### Problem requirements
With the pictures left out, every record must be reproduced exactly.

== Data records

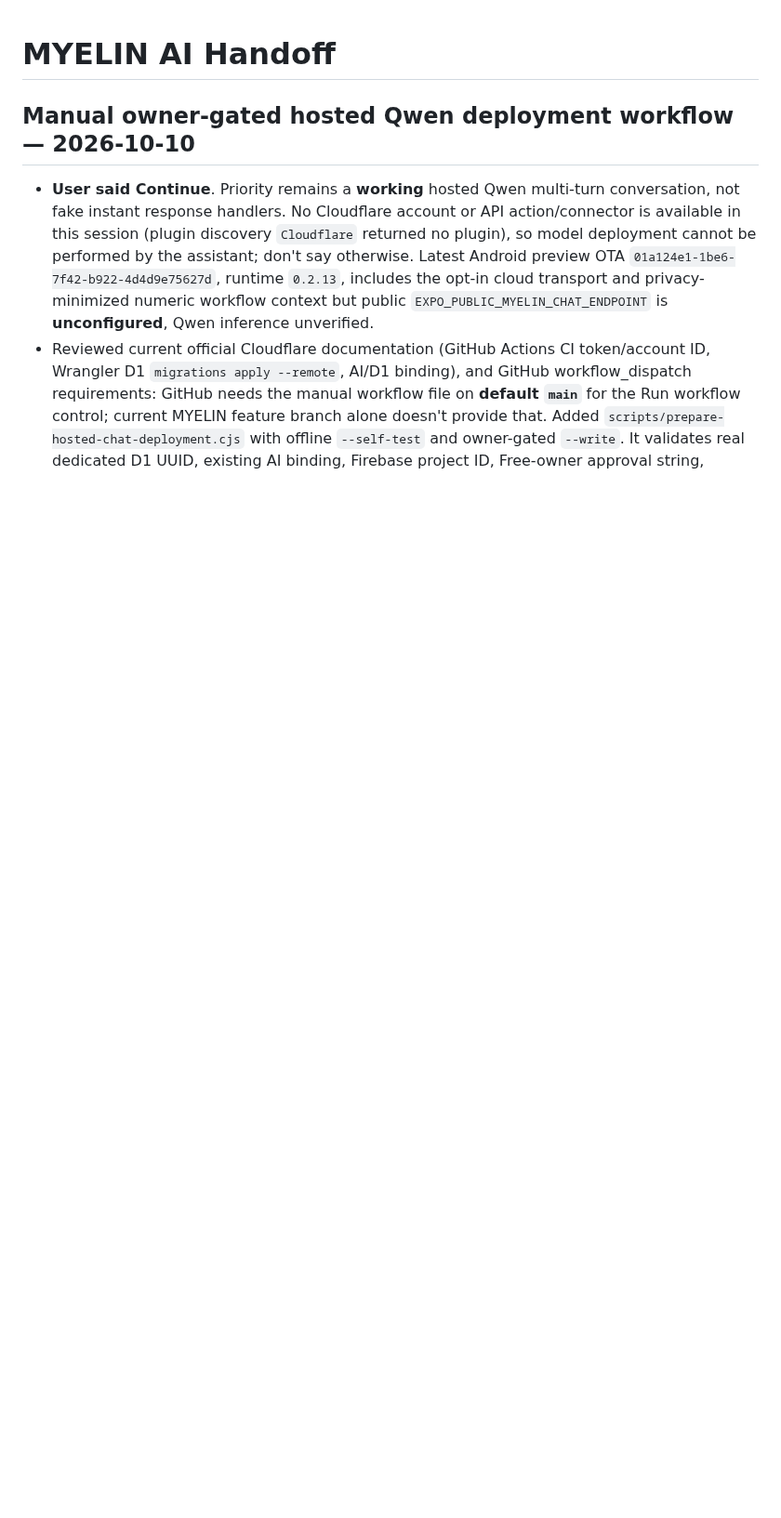
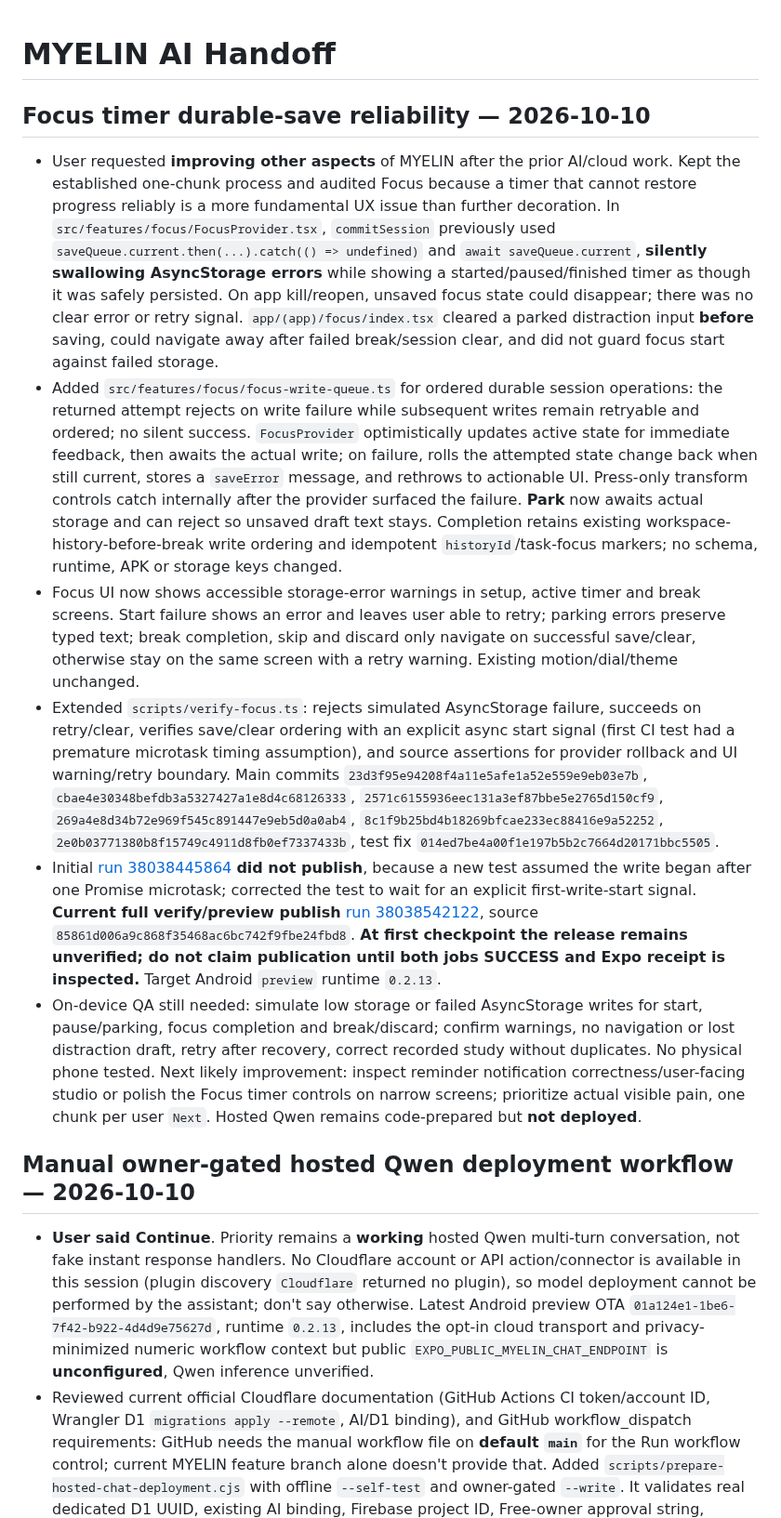
Before and after one commit to DJGaming1t/myelin-app, a Markdown page: docs/MYELIN_AI_HANDOFF.md, the part around the change. Shown at 93% size. Drawn GitHub-style; blank space fills up the shorter version.

Commit message:
docs(myelin): document Focus storage recovery and physical QA gate

```diff
--- a/docs/MYELIN_AI_HANDOFF.md
+++ b/docs/MYELIN_AI_HANDOFF.md
@@ -1,4 +1,14 @@
 # MYELIN AI Handoff
+
+## Focus timer durable-save reliability — 2026-10-10
+
+- User requested **improving other aspects** of MYELIN after the prior AI/cloud work. Kept the established one-chunk process and audited Focus because a timer that cannot restore progress reliably is a more fundamental UX issue than further decoration. In `src/features/focus/FocusProvider.tsx`, `commitSession` previously used `saveQueue.current.then(...).catch(() => undefined)` and `await saveQueue.current`, **silently swallowing AsyncStorage errors** while showing a started/paused/finished timer as though it was safely persisted. On app kill/reopen, unsaved focus state could disappear; there was no clear error or retry signal. `app/(app)/focus/index.tsx` cleared a parked distraction input **before** saving, could navigate away after failed break/session clear, and did not guard focus start against failed storage.
+- Added `src/features/focus/focus-write-queue.ts` for ordered durable session operations: the returned attempt rejects on write failure while subsequent writes remain retryable and ordered; no silent success. `FocusProvider` optimistically updates active state for immediate feedback, then awaits the actual write; on failure, rolls the attempted state change back when still current, stores a `saveError` message, and rethrows to actionable UI. Press-only transform controls catch internally after the provider surfaced the failure. **Park** now awaits actual storage and can reject so unsaved draft text stays. Completion retains existing workspace-history-before-break write ordering and idempotent `historyId`/task-focus markers; no schema, runtime, APK or storage keys changed.
+- Focus UI now shows accessible storage-error warnings in setup, active timer and break screens. Start failure shows an error and leaves user able to retry; parking errors preserve typed text; break completion, skip and discard only navigate on successful save/clear, otherwise stay on the same screen with a retry warning. Existing motion/dial/theme unchanged.
+- Extended `scripts/verify-focus.ts`: rejects simulated AsyncStorage failure, succeeds on retry/clear, verifies save/clear ordering with an explicit async start signal (first CI test had a premature microtask timing assumption), and source assertions for provider rollback and UI warning/retry boundary. Main commits `23d3f95e94208f4a11e5afe1a52e559e9eb03e7b`, `cbae4e30348befdb3a5327427a1e8d4c68126333`, `2571c6155936eec131a3ef87bbe5e2765d150cf9`, `269a4e8d34b72e969f545c891447e9eb5d0a0ab4`, `8c1f9b25bd4b18269bfcae233ec88416e9a52252`, `2e0b03771380b8f15749c4911d8fb0ef7337433b`, test fix `014ed7be4a00f1e197b5b2c7664d20171bbc5505`.
+- Initial [run 38038445864](https://github.com/DJGaming1t/myelin-app/actions/runs/38038445864) **did not publish**, because a new test assumed the write began after one Promise microtask; corrected the test to wait for an explicit first-write-start signal. **Current full verify/preview publish** [run 38038542122](https://github.com/DJGaming1t/myelin-app/actions/runs/38038542122), source `85861d006a9c868f35468ac6bc742f9fbe24fbd8`. **At first checkpoint the release remains unverified; do not claim publication until both jobs SUCCESS and Expo receipt is inspected.** Target Android `preview` runtime `0.2.13`.
+- On-device QA still needed: simulate low storage or failed AsyncStorage writes for start, pause/parking, focus completion and break/discard; confirm warnings, no navigation or lost distraction draft, retry after recovery, correct recorded study without duplicates. No physical phone tested. Next likely improvement: inspect reminder notification correctness/user-facing studio or polish the Focus timer controls on narrow screens; prioritize actual visible pain, one chunk per user `Next`. Hosted Qwen remains code-prepared but **not deployed**.
+
 
 ## Manual owner-gated hosted Qwen deployment workflow — 2026-10-10
 
```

====

### Response area
Before and after one commit to DJGaming1t/myelin-app, a Markdown page: docs/MYELIN_AI_HANDOFF.md, the part around the change. Shown at 93% size. Drawn GitHub-style; blank space fills up the shorter version.

Commit message:
docs(myelin): document Focus storage recovery and physical QA gate

```diff
--- a/docs/MYELIN_AI_HANDOFF.md
+++ b/docs/MYELIN_AI_HANDOFF.md
@@ -1,4 +1,14 @@
 # MYELIN AI Handoff
+
+## Focus timer durable-save reliability — 2026-10-10
+
+- User requested **improving other aspects** of MYELIN after the prior AI/cloud work. Kept the established one-chunk process and audited Focus because a timer that cannot restore progress reliably is a more fundamental UX issue than further decoration. In `src/features/focus/FocusProvider.tsx`, `commitSession` previously used `saveQueue.current.then(...).catch(() => undefined)` and `await saveQueue.current`, **silently swallowing AsyncStorage errors** while showing a started/paused/finished timer as though it was safely persisted. On app kill/reopen, unsaved focus state could disappear; there was no clear error or retry signal. `app/(app)/focus/index.tsx` cleared a parked distraction input **before** saving, could navigate away after failed break/session clear, and did not guard focus start against failed storage.
+- Added `src/features/focus/focus-write-queue.ts` for ordered durable session operations: the returned attempt rejects on write failure while subsequent writes remain retryable and ordered; no silent success. `FocusProvider` optimistically updates active state for immediate feedback, then awaits the actual write; on failure, rolls the attempted state change back when still current, stores a `saveError` message, and rethrows to actionable UI. Press-only transform controls catch internally after the provider surfaced the failure. **Park** now awaits actual storage and can reject so unsaved draft text stays. Completion retains existing workspace-history-before-break write ordering and idempotent `historyId`/task-focus markers; no schema, runtime, APK or storage keys changed.
+- Focus UI now shows accessible storage-error warnings in setup, active timer and break screens. Start failure shows an error and leaves user able to retry; parking errors preserve typed text; break completion, skip and discard only navigate on successful save/clear, otherwise stay on the same screen with a retry warning. Existing motion/dial/theme unchanged.
+- Extended `scripts/verify-focus.ts`: rejects simulated AsyncStorage failure, succeeds on retry/clear, verifies save/clear ordering with an explicit async start signal (first CI test had a premature microtask timing assumption), and source assertions for provider rollback and UI warning/retry boundary. Main commits `23d3f95e94208f4a11e5afe1a52e559e9eb03e7b`, `cbae4e30348befdb3a5327427a1e8d4c68126333`, `2571c6155936eec131a3ef87bbe5e2765d150cf9`, `269a4e8d34b72e969f545c891447e9eb5d0a0ab4`, `8c1f9b25bd4b18269bfcae233ec88416e9a52252`, `2e0b03771380b8f15749c4911d8fb0ef7337433b`, test fix `014ed7be4a00f1e197b5b2c7664d20171bbc5505`.
+- Initial [run 38038445864](https://github.com/DJGaming1t/myelin-app/actions/runs/38038445864) **did not publish**, because a new test assumed the write began after one Promise microtask; corrected the test to wait for an explicit first-write-start signal. **Current full verify/preview publish** [run 38038542122](https://github.com/DJGaming1t/myelin-app/actions/runs/38038542122), source `85861d006a9c868f35468ac6bc742f9fbe24fbd8`. **At first checkpoint the release remains unverified; do not claim publication until both jobs SUCCESS and Expo receipt is inspected.** Target Android `preview` runtime `0.2.13`.
+- On-device QA still needed: simulate low storage or failed AsyncStorage writes for start, pause/parking, focus completion and break/discard; confirm warnings, no navigation or lost distraction draft, retry after recovery, correct recorded study without duplicates. No physical phone tested. Next likely improvement: inspect reminder notification correctness/user-facing studio or polish the Focus timer controls on narrow screens; prioritize actual visible pain, one chunk per user `Next`. Hosted Qwen remains code-prepared but **not deployed**.
+
 
 ## Manual owner-gated hosted Qwen deployment workflow — 2026-10-10
 
```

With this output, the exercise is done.